Web interface edit records
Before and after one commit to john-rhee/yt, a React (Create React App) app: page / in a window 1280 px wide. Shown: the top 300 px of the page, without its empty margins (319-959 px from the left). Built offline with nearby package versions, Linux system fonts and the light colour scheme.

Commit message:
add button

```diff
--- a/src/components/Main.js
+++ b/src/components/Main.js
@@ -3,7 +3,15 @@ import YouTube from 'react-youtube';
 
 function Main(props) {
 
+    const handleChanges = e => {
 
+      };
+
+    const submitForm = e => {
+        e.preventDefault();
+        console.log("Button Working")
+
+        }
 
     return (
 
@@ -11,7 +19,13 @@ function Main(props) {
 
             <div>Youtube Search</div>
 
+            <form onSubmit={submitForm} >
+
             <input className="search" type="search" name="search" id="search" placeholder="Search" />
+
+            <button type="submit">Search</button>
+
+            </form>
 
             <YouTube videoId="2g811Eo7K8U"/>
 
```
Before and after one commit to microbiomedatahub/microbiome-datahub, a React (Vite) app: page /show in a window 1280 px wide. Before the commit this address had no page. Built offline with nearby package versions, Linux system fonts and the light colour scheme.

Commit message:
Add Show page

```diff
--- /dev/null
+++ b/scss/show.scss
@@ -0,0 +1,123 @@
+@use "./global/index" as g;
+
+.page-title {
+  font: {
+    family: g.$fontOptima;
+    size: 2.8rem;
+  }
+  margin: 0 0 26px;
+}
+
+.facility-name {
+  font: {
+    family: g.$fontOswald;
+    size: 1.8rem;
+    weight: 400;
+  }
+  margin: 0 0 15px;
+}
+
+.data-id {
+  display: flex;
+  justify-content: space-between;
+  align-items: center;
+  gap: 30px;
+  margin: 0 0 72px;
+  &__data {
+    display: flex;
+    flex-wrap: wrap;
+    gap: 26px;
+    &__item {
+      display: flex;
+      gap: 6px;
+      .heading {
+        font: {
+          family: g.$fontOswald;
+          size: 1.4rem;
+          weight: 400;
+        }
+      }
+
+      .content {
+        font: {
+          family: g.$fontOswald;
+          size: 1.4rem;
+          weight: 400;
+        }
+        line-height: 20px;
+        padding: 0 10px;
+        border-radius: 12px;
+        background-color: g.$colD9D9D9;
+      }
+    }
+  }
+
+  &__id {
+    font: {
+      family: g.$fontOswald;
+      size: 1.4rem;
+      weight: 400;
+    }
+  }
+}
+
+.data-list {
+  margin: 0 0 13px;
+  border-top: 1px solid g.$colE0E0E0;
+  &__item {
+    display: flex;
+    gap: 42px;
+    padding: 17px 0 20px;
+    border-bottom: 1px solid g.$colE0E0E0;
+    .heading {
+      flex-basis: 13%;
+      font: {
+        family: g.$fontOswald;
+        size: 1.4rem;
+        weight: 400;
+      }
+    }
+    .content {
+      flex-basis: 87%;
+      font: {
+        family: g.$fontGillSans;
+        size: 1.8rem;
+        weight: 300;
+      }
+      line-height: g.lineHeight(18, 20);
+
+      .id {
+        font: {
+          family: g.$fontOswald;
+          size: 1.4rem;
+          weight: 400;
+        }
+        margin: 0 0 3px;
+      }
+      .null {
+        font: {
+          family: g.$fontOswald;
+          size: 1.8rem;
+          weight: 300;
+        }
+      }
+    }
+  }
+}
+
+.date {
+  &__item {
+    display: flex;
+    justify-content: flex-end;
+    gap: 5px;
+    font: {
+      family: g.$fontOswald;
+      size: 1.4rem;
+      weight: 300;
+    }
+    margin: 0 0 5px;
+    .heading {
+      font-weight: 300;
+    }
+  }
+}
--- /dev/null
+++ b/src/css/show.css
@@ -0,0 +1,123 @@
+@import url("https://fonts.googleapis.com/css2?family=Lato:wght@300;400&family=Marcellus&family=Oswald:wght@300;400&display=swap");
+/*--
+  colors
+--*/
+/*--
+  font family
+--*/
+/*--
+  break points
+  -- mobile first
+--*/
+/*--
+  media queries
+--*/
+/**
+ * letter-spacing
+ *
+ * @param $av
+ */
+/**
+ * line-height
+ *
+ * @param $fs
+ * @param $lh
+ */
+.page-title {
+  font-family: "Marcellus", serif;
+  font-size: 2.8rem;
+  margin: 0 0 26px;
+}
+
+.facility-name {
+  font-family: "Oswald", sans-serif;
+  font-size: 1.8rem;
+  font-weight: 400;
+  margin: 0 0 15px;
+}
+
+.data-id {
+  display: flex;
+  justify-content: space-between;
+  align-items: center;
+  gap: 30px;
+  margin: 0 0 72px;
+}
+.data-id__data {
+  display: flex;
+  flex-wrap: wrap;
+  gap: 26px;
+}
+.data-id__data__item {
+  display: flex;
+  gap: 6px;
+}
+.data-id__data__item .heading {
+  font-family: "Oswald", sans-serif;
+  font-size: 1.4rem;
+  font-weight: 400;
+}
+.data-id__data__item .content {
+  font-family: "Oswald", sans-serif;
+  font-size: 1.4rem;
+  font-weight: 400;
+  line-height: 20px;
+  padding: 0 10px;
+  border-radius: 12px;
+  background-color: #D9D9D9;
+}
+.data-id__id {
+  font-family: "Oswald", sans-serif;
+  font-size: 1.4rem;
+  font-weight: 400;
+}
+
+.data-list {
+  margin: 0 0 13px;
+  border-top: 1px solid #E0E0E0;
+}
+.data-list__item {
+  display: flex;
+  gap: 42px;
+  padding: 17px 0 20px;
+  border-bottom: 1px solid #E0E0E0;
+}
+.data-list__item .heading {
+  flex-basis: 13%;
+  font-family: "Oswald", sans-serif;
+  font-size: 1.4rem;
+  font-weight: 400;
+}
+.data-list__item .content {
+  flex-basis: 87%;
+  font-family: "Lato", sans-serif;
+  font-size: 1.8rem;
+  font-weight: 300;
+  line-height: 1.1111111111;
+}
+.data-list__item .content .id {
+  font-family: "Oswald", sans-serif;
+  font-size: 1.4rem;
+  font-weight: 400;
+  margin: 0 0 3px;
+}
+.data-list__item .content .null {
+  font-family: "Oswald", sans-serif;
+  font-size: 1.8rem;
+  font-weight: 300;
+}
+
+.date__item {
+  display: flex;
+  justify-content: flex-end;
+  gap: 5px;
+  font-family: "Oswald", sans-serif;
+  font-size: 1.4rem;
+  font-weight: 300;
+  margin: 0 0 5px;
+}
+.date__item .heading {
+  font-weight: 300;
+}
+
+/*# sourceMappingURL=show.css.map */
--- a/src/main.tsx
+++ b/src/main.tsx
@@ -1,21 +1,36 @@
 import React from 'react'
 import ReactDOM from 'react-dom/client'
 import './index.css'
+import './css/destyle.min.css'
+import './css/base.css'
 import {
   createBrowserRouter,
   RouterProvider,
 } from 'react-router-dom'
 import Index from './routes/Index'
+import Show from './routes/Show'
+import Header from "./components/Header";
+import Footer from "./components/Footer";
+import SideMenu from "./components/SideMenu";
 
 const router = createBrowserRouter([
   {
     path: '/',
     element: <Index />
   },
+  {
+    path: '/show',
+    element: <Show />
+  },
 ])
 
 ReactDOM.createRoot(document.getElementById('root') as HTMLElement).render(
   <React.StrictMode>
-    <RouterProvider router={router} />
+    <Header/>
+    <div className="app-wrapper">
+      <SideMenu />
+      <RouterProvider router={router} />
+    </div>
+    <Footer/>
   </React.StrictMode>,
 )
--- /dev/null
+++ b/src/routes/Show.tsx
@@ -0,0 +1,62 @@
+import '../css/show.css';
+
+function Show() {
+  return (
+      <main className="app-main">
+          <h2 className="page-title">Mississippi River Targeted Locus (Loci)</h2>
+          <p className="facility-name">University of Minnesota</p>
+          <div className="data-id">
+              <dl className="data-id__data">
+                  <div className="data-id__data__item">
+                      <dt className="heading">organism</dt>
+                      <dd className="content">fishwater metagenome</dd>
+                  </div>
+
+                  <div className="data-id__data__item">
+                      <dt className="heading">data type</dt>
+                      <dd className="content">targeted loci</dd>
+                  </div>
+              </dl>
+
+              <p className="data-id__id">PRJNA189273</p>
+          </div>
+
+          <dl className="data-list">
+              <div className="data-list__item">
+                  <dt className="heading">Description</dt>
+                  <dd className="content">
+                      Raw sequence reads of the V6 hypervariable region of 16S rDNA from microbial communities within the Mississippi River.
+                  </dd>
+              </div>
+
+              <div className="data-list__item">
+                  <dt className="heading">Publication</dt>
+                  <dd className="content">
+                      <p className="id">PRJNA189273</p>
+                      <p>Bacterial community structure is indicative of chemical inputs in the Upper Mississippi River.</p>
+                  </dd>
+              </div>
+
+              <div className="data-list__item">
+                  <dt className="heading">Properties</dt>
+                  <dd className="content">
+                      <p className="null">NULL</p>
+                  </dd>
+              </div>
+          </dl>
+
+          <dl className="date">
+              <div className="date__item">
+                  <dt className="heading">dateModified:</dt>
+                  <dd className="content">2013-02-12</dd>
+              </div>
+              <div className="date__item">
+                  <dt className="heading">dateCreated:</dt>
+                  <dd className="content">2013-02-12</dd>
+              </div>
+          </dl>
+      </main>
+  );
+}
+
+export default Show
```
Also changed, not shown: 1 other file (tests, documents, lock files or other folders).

### Task to complete
For each line above that contains the word "Marcellus", copy that line.

### Result of the exercise
+@import url("https://fonts.googleapis.com/css2?family=Lato:wght@300;400&family=Marcellus&family=Oswald:wght@300;400&display=swap");
+  font-family: "Marcellus", serif;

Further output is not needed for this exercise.